▶ **Your objective**:
The records that follow are to be reproduced exactly. Any pictures in them are left out.

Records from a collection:
============================================================

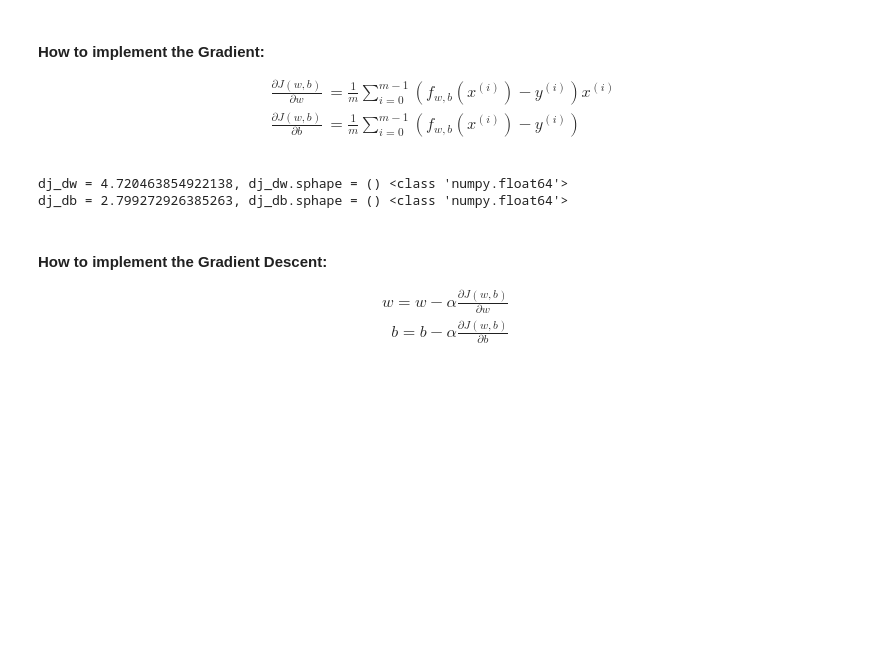
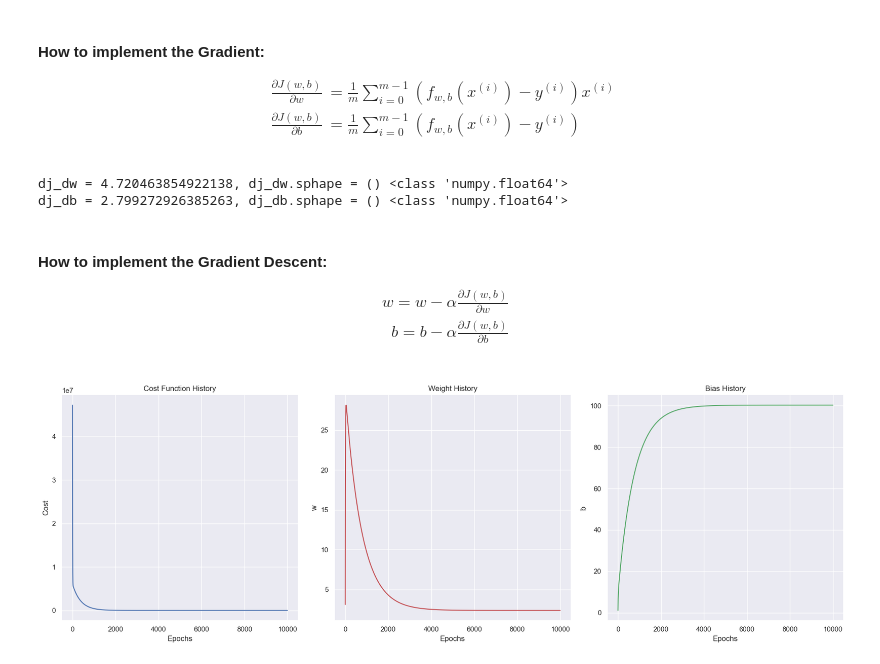
Before and after one commit to leandrofahur/artificial-inteligence-portifolio, a Jupyter notebook: machine-learning/supervised-learning/simple-linear-regression.ipynb, the cells around one changed output. Drawn from its saved outputs; the diff is of its cells as text; code cells hidden in the pictures; blank space fills up the shorter version.

```diff
--- a/machine-learning/supervised-learning/simple-linear-regression.ipynb
+++ b/machine-learning/supervised-learning/simple-linear-regression.ipynb
@@ -241,0 +252,30 @@ def gradient_descent(x,y,w,b,epochs,cost,gradient):
+# %%
+w = 0
+b = 0
+epochs = 10000
+alpha = 0.01
+w, b, w_hist, b_hist, J_wb_hist = gradient_descent(x_train,y_train,w,b,epochs,alpha,cost,gradient)
+# %%
+fig, axs = plt.subplots(1, 3, figsize=(18, 6))
+
+# plotting cost function history:
+axs[0].plot(range(epochs), J_wb_hist, 'b')
+axs[0].set_title('Cost Function History')
+axs[0].set_xlabel('Epochs')
+axs[0].set_ylabel('Cost')
+
+# plotting weight history
+axs[1].plot(range(epochs), w_hist, 'r')
+axs[1].set_title('Weight History')
+axs[1].set_xlabel('Epochs')
+axs[1].set_ylabel('w')
+
+# plotting bias history
+axs[2].plot(range(epochs), b_hist, 'g')
+axs[2].set_title('Bias History')
+axs[2].set_xlabel('Epochs')
+axs[2].set_ylabel('b')
+
+plt.tight_layout()
+# %% [output]
+[figure, added]
```
Also changed, not shown: parts of 3 cells of this notebook.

============================================================

▶ **Answer for the task**:
Before and after one commit to leandrofahur/artificial-inteligence-portifolio, a Jupyter notebook: machine-learning/supervised-learning/simple-linear-regression.ipynb, the cells around one changed output. Drawn from its saved outputs; the diff is of its cells as text; code cells hidden in the pictures; blank space fills up the shorter version.

```diff
--- a/machine-learning/supervised-learning/simple-linear-regression.ipynb
+++ b/machine-learning/supervised-learning/simple-linear-regression.ipynb
@@ -241,0 +252,30 @@ def gradient_descent(x,y,w,b,epochs,cost,gradient):
+# %%
+w = 0
+b = 0
+epochs = 10000
+alpha = 0.01
+w, b, w_hist, b_hist, J_wb_hist = gradient_descent(x_train,y_train,w,b,epochs,alpha,cost,gradient)
+# %%
+fig, axs = plt.subplots(1, 3, figsize=(18, 6))
+
+# plotting cost function history:
+axs[0].plot(range(epochs), J_wb_hist, 'b')
+axs[0].set_title('Cost Function History')
+axs[0].set_xlabel('Epochs')
+axs[0].set_ylabel('Cost')
+
+# plotting weight history
+axs[1].plot(range(epochs), w_hist, 'r')
+axs[1].set_title('Weight History')
+axs[1].set_xlabel('Epochs')
+axs[1].set_ylabel('w')
+
+# plotting bias history
+axs[2].plot(range(epochs), b_hist, 'g')
+axs[2].set_title('Bias History')
+axs[2].set_xlabel('Epochs')
+axs[2].set_ylabel('b')
+
+plt.tight_layout()
+# %% [output]
+[figure, added]
```
Also changed, not shown: parts of 3 cells of this notebook.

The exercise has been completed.